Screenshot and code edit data
■ ■ ■ ■
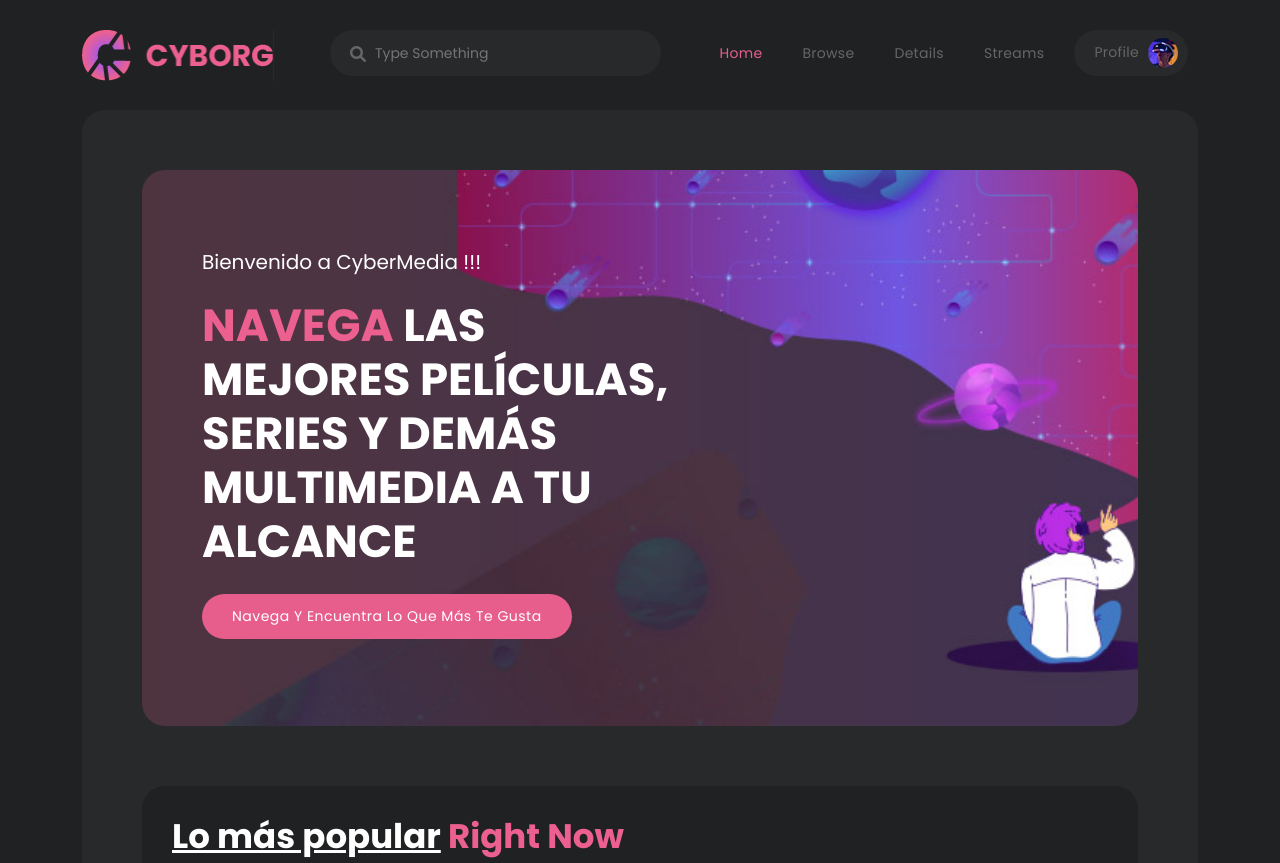
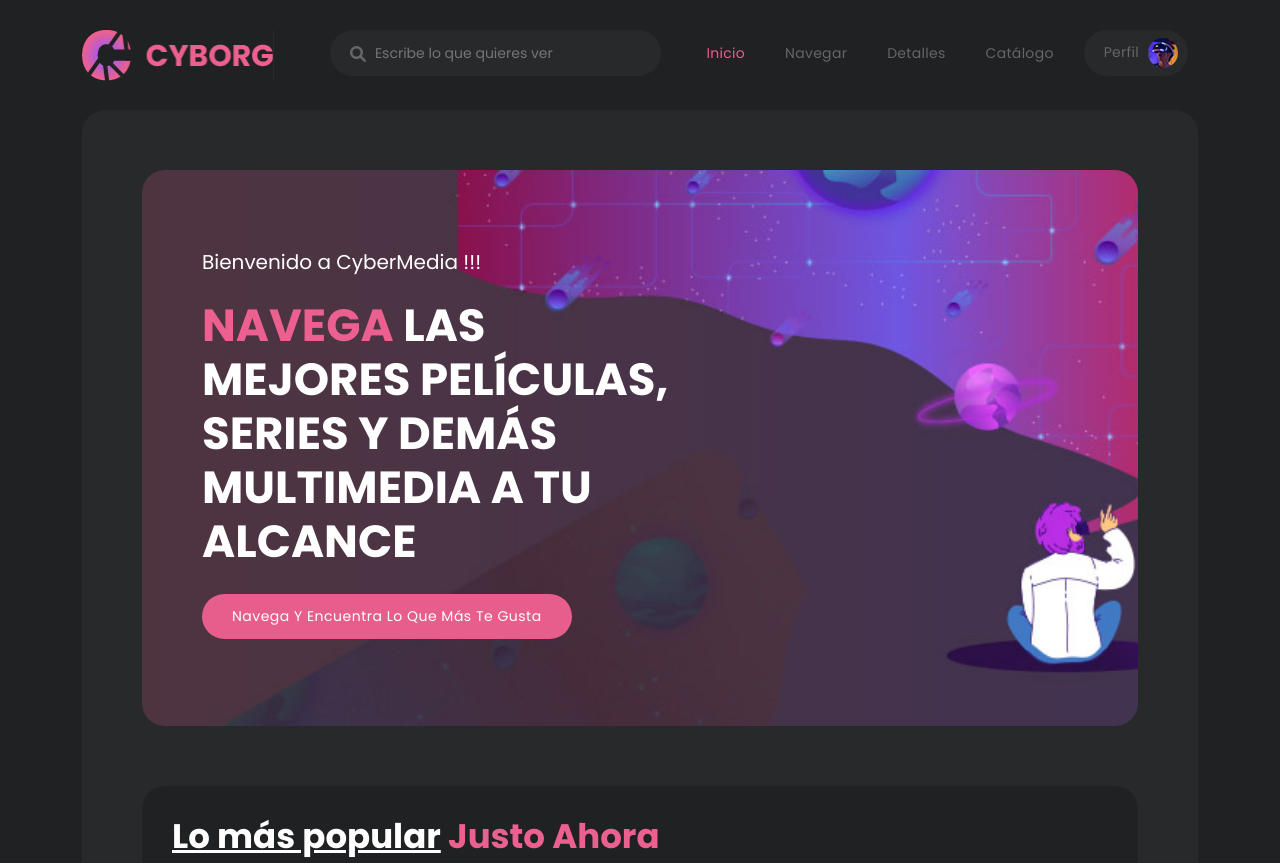
Before and after one commit to MECHANICALCHASER45/CYBERMEDIA, a plain HTML site: page index.html in a window 1280 px wide. Shown: the top 863 px of the page. Drawn offline with nearby package versions, Linux system fonts and the light colour scheme.

Commit message:
Actualizar layouts a español

```diff
--- a/index.html
+++ b/index.html
@@ -58,18 +58,18 @@ https://templatemo.com/tm-579-cyborg-gaming
                     <!-- ***** Search End ***** -->
                     <div class="search-input">
                       <form id="search" action="#">
-                        <input type="text" placeholder="Type Something" id='searchText' name="searchKeyword" onkeypress="handle" />
+                        <input type="text" placeholder="Escribe lo que quieres ver" id='searchText' name="searchKeyword" onkeypress="handle" />
                         <i class="fa fa-search"></i>
                       </form>
                     </div>
                     <!-- ***** Search End ***** -->
                     <!-- ***** Menu Start ***** -->
                     <ul class="nav">
-                        <li><a href="index.html" class="active">Home</a></li>
-                        <li><a href="browse.html">Browse</a></li>
-                        <li><a href="details.html">Details</a></li>
-                        <li><a href="streams.html">Streams</a></li>
-                        <li><a href="profile.html">Profile <img src="assets/images/profile-header.jpg" alt=""></a></li>
+                        <li><a href="index.html" class="active">Inicio</a></li>
+                        <li><a href="browse.html">Navegar</a></li>
+                        <li><a href="details.html">Detalles</a></li>
+                        <li><a href="streams.html">Catálogo</a></li>
+                        <li><a href="profile.html">Perfil <img src="assets/images/profile-header.jpg" alt=""></a></li>
                     </ul>
                     <a class='menu-trigger'>
                         <span>Menu</span>
@@ -108,7 +108,7 @@ https://templatemo.com/tm-579-cyborg-gaming
             <div class="row">
               <div class="col-lg-12">
                 <div class="heading-section">
-                  <h4><em>Lo más popular</em> Right Now</h4>
+                  <h4><em>Lo más popular</em> Justo Ahora</h4>
                 </div>
                 <div class="row">
                   <div class="col-lg-3 col-sm-6">
```
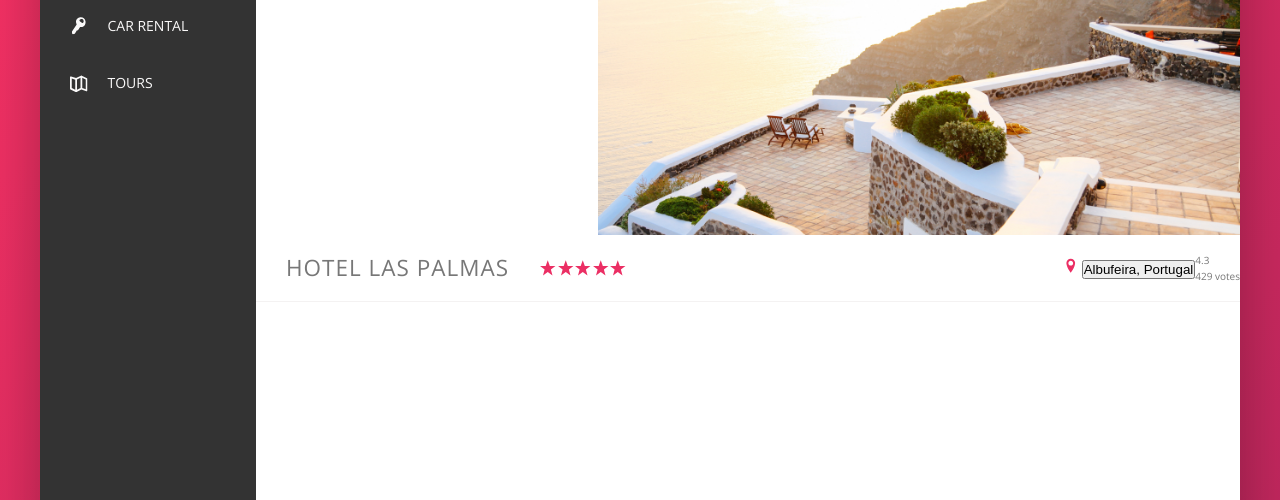
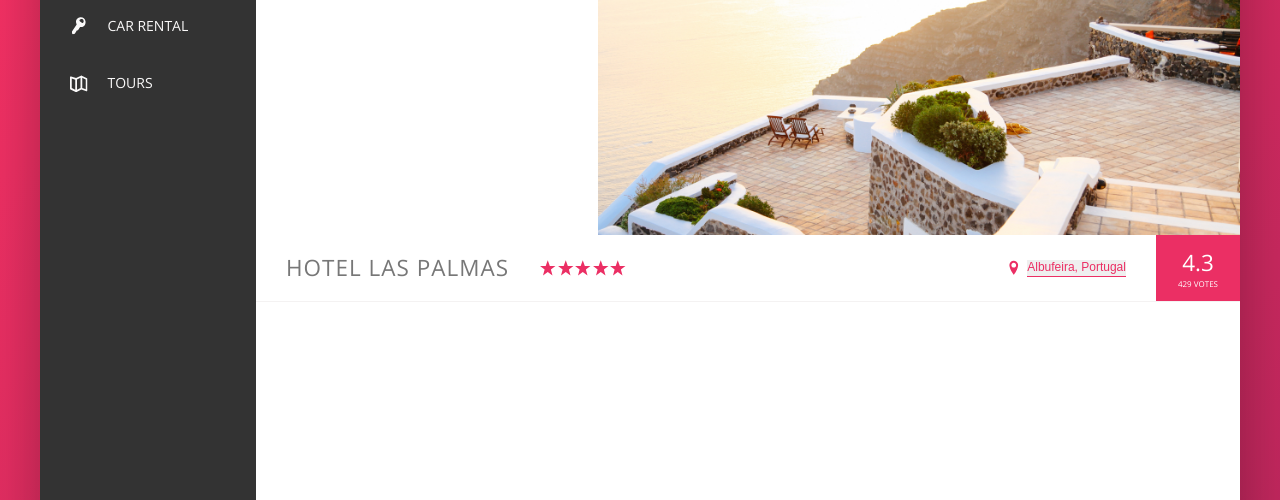
Before and after one commit to benjimon24/css-trillo, a plain HTML site: page index.html in a window 1280 px wide. Shown: the part 300-800 px from the top of the page. Drawn offline with nearby package versions, Linux system fonts and the light colour scheme.

Commit message:
add styling for location and rating elements in the overview. add pulsating animation for location button

```diff
--- a/css/style.css
+++ b/css/style.css
@@ -220,11 +220,56 @@ body {
   .overview__stars {
     margin-right: auto;
     display: flex; }
-  .overview__icon-star {
+  .overview__icon-star, .overview__icon-location {
     height: 1.75rem;
     width: 1.75rem;
     fill: var(--color-primary); }
+  .overview__location {
+    font-size: 1.2rem;
+    display: flex;
+    align-items: center; }
   .overview__icon-location {
-    height: 1.75rem;
-    width: 1.75rem;
-    fill: var(--color-primary); }
+    margin-right: 0.5rem; }
+  .overview__rating {
+    background-color: var(--color-primary);
+    margin-left: 3rem;
+    color: #fff;
+    padding: 0 2.2rem;
+    align-self: stretch;
+    display: flex;
+    flex-direction: column;
+    align-items: center;
+    justify-content: center; }
+  .overview__rating-average {
+    font-size: 2.25rem;
+    font-weight: 300;
+    margin-bottom: -3px; }
+  .overview__rating-count {
+    font-size: 0.8rem;
+    text-transform: uppercase; }
+
+.btn-inline {
+  border: none;
+  color: var(--color-primary);
+  font-size: inherit;
+  border-bottom: 1px solid currentColor;
+  padding-bottom: 2px;
+  display: inline-block;
+  cursor: pointer;
+  transition: all 0.2s; }
+  .btn-inline:hover {
+    color: var(--color-grey-dark-1); }
+  .btn-inline:focus {
+    outline: none;
+    animation: pulsate 1s infinite; }
+
+@keyframes pulsate {
+  0% {
+    transform: scale(1);
+    box-shadow: none; }
+  50% {
+    transform: scale(1.05);
+    box-shadow: 0 1rem 4rem rgba(0, 0, 0, 0.25); }
+  100% {
+    transform: scale(1);
+    box-shadow: none; } }
--- a/sass/_components.scss
+++ b/sass/_components.scss
@@ -205,8 +205,6 @@
     text-transform: uppercase;
     letter-spacing: 1px;
     padding: 1.5rem 3rem;
-
-
   }
 
   &__stars {
@@ -216,25 +214,81 @@
     display: flex;
   }
 
-  &__icon-star {
+  &__icon-star,
+  &__icon-location {
     height: 1.75rem;
     width: 1.75rem;
-    fill: var(--color-primary)
+    fill: var(--color-primary);
   }
 
   &__location {
+    font-size: 1.2rem;
+    display: flex;
+    align-items: center;
   }
 
   &__icon-location {
-    height: 1.75rem;
-    width: 1.75rem;
-    fill: var(--color-primary)
+    margin-right: 0.5rem;
   }
 
-  &__rating {}
+  &__rating {
+    background-color: var(--color-primary);
+    margin-left: 3rem;
+    color: #fff;
+    padding: 0 2.2rem;
+    align-self: stretch;
+    display: flex;
+    flex-direction: column;
+    align-items: center;
+    justify-content: center;
+  }
 
-  &__rating-average {}
+  &__rating-average {
+    font-size: 2.25rem;
+    font-weight: 300;
+    margin-bottom: -3px;
+  }
 
-  &__rating-count{}
+  &__rating-count {
+    font-size: 0.8rem;
+    text-transform: uppercase;
+  }
+}
 
+// BUTTON INLINE
+.btn-inline {
+  border: none;
+  color: var(--color-primary);
+  font-size: inherit;
+  border-bottom: 1px solid currentColor; //inherits font color
+  padding-bottom: 2px;
+  display: inline-block;
+  // background-color: transparent;
+  cursor: pointer;
+  transition: all 0.2s;
+
+  &:hover {
+    color: var(--color-grey-dark-1);
+  }
+
+  &:focus {
+    outline: none;
+    animation: pulsate 1s infinite;
+  }
 }
+
+@keyframes pulsate {
+  // styling for 0% and 100% doesn't seem to be required. seems to work regardless at least on chrome
+  0% {
+    transform: scale(1);
+    box-shadow: none;
+  }
+  50% {
+    transform: scale(1.05);
+    box-shadow: 0 1rem 4rem rgba(0, 0, 0, 0.25);
+  }
+  100% {
+    transform: scale(1);
+    box-shadow: none;
+  }
+}
```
■ ■ ■ ■
To do
A word-for-word copy of the records is needed, one that contains no pictures.

Result
Before and after one commit to MECHANICALCHASER45/CYBERMEDIA, a plain HTML site: page index.html in a window 1280 px wide. Shown: the top 863 px of the page. Drawn offline with nearby package versions, Linux system fonts and the light colour scheme.

Commit message:
Actualizar layouts a español

```diff
--- a/index.html
+++ b/index.html
@@ -58,18 +58,18 @@ https://templatemo.com/tm-579-cyborg-gaming
                     <!-- ***** Search End ***** -->
                     <div class="search-input">
                       <form id="search" action="#">
-                        <input type="text" placeholder="Type Something" id='searchText' name="searchKeyword" onkeypress="handle" />
+                        <input type="text" placeholder="Escribe lo que quieres ver" id='searchText' name="searchKeyword" onkeypress="handle" />
                         <i class="fa fa-search"></i>
                       </form>
                     </div>
                     <!-- ***** Search End ***** -->
                     <!-- ***** Menu Start ***** -->
                     <ul class="nav">
-                        <li><a href="index.html" class="active">Home</a></li>
-                        <li><a href="browse.html">Browse</a></li>
-                        <li><a href="details.html">Details</a></li>
-                        <li><a href="streams.html">Streams</a></li>
-                        <li><a href="profile.html">Profile <img src="assets/images/profile-header.jpg" alt=""></a></li>
+                        <li><a href="index.html" class="active">Inicio</a></li>
+                        <li><a href="browse.html">Navegar</a></li>
+                        <li><a href="details.html">Detalles</a></li>
+                        <li><a href="streams.html">Catálogo</a></li>
+                        <li><a href="profile.html">Perfil <img src="assets/images/profile-header.jpg" alt=""></a></li>
                     </ul>
                     <a class='menu-trigger'>
                         <span>Menu</span>
@@ -108,7 +108,7 @@ https://templatemo.com/tm-579-cyborg-gaming
             <div class="row">
               <div class="col-lg-12">
                 <div class="heading-section">
-                  <h4><em>Lo más popular</em> Right Now</h4>
+                  <h4><em>Lo más popular</em> Justo Ahora</h4>
                 </div>
                 <div class="row">
                   <div class="col-lg-3 col-sm-6">
```
Before and after one commit to benjimon24/css-trillo, a plain HTML site: page index.html in a window 1280 px wide. Shown: the part 300-800 px from the top of the page. Drawn offline with nearby package versions, Linux system fonts and the light colour scheme.

Commit message:
add styling for location and rating elements in the overview. add pulsating animation for location button

```diff
--- a/css/style.css
+++ b/css/style.css
@@ -220,11 +220,56 @@ body {
   .overview__stars {
     margin-right: auto;
     display: flex; }
-  .overview__icon-star {
+  .overview__icon-star, .overview__icon-location {
     height: 1.75rem;
     width: 1.75rem;
     fill: var(--color-primary); }
+  .overview__location {
+    font-size: 1.2rem;
+    display: flex;
+    align-items: center; }
   .overview__icon-location {
-    height: 1.75rem;
-    width: 1.75rem;
-    fill: var(--color-primary); }
+    margin-right: 0.5rem; }
+  .overview__rating {
+    background-color: var(--color-primary);
+    margin-left: 3rem;
+    color: #fff;
+    padding: 0 2.2rem;
+    align-self: stretch;
+    display: flex;
+    flex-direction: column;
+    align-items: center;
+    justify-content: center; }
+  .overview__rating-average {
+    font-size: 2.25rem;
+    font-weight: 300;
+    margin-bottom: -3px; }
+  .overview__rating-count {
+    font-size: 0.8rem;
+    text-transform: uppercase; }
+
+.btn-inline {
+  border: none;
+  color: var(--color-primary);
+  font-size: inherit;
+  border-bottom: 1px solid currentColor;
+  padding-bottom: 2px;
+  display: inline-block;
+  cursor: pointer;
+  transition: all 0.2s; }
+  .btn-inline:hover {
+    color: var(--color-grey-dark-1); }
+  .btn-inline:focus {
+    outline: none;
+    animation: pulsate 1s infinite; }
+
+@keyframes pulsate {
+  0% {
+    transform: scale(1);
+    box-shadow: none; }
+  50% {
+    transform: scale(1.05);
+    box-shadow: 0 1rem 4rem rgba(0, 0, 0, 0.25); }
+  100% {
+    transform: scale(1);
+    box-shadow: none; } }
--- a/sass/_components.scss
+++ b/sass/_components.scss
@@ -205,8 +205,6 @@
     text-transform: uppercase;
     letter-spacing: 1px;
     padding: 1.5rem 3rem;
-
-
   }
 
   &__stars {
@@ -216,25 +214,81 @@
     display: flex;
   }
 
-  &__icon-star {
+  &__icon-star,
+  &__icon-location {
     height: 1.75rem;
     width: 1.75rem;
-    fill: var(--color-primary)
+    fill: var(--color-primary);
   }
 
   &__location {
+    font-size: 1.2rem;
+    display: flex;
+    align-items: center;
   }
 
   &__icon-location {
-    height: 1.75rem;
-    width: 1.75rem;
-    fill: var(--color-primary)
+    margin-right: 0.5rem;
   }
 
-  &__rating {}
+  &__rating {
+    background-color: var(--color-primary);
+    margin-left: 3rem;
+    color: #fff;
+    padding: 0 2.2rem;
+    align-self: stretch;
+    display: flex;
+    flex-direction: column;
+    align-items: center;
+    justify-content: center;
+  }
 
-  &__rating-average {}
+  &__rating-average {
+    font-size: 2.25rem;
+    font-weight: 300;
+    margin-bottom: -3px;
+  }
 
-  &__rating-count{}
+  &__rating-count {
+    font-size: 0.8rem;
+    text-transform: uppercase;
+  }
+}
 
+// BUTTON INLINE
+.btn-inline {
+  border: none;
+  color: var(--color-primary);
+  font-size: inherit;
+  border-bottom: 1px solid currentColor; //inherits font color
+  padding-bottom: 2px;
+  display: inline-block;
+  // background-color: transparent;
+  cursor: pointer;
+  transition: all 0.2s;
+
+  &:hover {
+    color: var(--color-grey-dark-1);
+  }
+
+  &:focus {
+    outline: none;
+    animation: pulsate 1s infinite;
+  }
 }
+
+@keyframes pulsate {
+  // styling for 0% and 100% doesn't seem to be required. seems to work regardless at least on chrome
+  0% {
+    transform: scale(1);
+    box-shadow: none;
+  }
+  50% {
+    transform: scale(1.05);
+    box-shadow: 0 1rem 4rem rgba(0, 0, 0, 0.25);
+  }
+  100% {
+    transform: scale(1);
+    box-shadow: none;
+  }
+}
```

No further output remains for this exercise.